(Supplied data begins)
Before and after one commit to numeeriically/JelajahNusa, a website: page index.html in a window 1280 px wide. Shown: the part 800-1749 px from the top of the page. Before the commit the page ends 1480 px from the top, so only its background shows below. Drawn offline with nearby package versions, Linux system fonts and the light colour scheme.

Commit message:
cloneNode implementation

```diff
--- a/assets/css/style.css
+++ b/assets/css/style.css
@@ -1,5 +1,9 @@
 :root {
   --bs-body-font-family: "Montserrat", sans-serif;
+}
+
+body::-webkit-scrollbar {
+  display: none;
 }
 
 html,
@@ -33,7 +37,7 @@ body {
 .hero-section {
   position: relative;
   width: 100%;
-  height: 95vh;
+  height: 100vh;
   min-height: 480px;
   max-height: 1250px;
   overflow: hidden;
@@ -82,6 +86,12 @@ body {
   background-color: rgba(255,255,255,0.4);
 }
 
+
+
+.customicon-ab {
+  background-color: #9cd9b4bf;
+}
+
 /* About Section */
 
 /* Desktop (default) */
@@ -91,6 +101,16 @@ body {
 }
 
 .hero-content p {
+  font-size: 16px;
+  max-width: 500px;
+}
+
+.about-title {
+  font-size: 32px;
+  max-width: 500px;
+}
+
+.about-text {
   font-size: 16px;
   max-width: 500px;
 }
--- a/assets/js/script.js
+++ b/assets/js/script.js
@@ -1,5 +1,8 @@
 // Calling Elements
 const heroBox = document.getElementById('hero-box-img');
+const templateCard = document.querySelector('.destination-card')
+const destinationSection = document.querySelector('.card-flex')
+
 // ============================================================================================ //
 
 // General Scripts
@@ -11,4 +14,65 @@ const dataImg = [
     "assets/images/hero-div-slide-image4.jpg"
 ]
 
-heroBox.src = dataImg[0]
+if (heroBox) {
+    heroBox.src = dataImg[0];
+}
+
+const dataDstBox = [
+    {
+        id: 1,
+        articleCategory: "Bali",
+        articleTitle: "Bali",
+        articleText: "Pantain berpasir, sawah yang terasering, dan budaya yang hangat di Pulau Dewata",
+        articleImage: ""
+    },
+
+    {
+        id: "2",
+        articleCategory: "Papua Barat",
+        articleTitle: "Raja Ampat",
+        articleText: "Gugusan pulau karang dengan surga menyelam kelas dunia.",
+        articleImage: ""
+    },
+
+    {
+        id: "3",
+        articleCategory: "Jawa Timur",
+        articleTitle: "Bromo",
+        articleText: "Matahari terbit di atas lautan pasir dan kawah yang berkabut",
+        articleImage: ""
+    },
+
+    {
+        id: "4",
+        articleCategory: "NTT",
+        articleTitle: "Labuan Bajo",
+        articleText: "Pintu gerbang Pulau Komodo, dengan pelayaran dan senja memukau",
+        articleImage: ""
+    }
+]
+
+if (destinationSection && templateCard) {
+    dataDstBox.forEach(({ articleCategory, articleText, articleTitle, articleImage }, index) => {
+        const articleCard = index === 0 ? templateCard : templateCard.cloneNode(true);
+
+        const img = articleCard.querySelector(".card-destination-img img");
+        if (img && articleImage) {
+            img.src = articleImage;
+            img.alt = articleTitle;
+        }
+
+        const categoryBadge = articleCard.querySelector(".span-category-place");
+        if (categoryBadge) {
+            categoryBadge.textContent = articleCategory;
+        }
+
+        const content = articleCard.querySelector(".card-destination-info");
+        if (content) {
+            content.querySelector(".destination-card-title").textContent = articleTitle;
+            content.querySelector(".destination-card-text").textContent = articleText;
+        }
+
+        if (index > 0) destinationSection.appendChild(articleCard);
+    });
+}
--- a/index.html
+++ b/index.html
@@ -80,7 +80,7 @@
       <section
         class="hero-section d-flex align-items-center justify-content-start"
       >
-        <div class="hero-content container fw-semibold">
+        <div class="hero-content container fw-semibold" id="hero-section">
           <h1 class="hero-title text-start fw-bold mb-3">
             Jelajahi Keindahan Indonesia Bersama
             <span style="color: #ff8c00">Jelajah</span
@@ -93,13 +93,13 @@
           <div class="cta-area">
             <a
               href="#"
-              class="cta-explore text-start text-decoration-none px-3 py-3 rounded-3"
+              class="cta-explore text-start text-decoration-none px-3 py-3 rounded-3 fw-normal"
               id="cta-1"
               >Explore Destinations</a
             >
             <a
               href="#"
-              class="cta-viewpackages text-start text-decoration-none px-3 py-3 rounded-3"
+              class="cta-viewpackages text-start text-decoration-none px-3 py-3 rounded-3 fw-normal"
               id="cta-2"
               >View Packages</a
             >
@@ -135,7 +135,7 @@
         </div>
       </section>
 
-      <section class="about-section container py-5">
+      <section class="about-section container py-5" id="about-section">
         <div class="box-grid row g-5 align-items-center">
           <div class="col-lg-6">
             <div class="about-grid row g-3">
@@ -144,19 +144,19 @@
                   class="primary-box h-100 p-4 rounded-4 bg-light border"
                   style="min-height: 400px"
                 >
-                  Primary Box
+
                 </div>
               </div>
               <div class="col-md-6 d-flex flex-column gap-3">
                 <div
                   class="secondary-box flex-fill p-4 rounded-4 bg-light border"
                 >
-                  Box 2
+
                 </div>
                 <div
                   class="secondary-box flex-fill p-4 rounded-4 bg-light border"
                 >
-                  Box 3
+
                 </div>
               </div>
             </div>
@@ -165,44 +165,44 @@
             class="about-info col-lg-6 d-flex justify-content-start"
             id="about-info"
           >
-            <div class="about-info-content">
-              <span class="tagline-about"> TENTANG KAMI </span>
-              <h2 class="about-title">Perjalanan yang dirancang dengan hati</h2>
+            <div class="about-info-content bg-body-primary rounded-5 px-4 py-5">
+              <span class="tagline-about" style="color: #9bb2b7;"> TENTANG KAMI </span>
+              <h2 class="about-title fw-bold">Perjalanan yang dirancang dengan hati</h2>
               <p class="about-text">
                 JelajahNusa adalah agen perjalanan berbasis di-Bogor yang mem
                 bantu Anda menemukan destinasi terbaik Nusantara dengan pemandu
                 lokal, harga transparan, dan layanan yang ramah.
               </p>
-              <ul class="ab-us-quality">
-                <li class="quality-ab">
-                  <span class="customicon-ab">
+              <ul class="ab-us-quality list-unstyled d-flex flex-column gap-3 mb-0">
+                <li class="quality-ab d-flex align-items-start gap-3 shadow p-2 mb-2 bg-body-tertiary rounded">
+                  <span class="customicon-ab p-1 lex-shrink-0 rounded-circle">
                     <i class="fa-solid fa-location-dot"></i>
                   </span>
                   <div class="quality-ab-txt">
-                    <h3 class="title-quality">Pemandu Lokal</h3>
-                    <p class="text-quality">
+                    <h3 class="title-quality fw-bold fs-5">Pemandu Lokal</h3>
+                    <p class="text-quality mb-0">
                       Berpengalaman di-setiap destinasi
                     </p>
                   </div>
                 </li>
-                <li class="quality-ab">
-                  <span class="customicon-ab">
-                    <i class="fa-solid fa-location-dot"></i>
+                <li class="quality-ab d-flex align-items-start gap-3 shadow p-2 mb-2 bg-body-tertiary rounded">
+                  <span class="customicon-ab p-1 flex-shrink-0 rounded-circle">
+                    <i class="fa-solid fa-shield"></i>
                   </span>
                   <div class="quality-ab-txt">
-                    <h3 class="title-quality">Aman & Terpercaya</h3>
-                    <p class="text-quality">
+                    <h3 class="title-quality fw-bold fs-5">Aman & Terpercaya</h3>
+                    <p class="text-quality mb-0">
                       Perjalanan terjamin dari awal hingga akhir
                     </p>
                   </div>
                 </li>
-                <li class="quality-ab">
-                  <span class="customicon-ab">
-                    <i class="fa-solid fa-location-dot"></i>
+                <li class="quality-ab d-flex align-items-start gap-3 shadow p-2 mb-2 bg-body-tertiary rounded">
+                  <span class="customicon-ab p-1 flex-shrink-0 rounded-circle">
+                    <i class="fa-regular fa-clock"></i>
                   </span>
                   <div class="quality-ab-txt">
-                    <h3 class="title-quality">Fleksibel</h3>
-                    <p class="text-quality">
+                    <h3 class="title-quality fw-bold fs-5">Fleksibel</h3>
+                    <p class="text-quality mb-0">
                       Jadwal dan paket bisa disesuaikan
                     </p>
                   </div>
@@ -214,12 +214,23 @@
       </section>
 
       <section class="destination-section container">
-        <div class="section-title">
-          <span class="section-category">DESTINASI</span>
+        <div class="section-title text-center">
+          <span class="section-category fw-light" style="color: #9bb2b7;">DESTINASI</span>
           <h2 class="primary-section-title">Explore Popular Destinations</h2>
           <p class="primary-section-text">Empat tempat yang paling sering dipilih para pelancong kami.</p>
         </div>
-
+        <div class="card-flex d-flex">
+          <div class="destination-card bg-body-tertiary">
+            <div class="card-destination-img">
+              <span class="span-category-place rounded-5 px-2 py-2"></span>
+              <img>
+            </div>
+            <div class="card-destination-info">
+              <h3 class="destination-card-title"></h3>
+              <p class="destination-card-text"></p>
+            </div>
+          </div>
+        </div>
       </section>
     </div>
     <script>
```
(Supplied data ends)
### [Assignment]
Copy each line above that contains the word "normal".

### [Output below]
+              class="cta-explore text-start text-decoration-none px-3 py-3 rounded-3 fw-normal"
+              class="cta-viewpackages text-start text-decoration-none px-3 py-3 rounded-3 fw-normal"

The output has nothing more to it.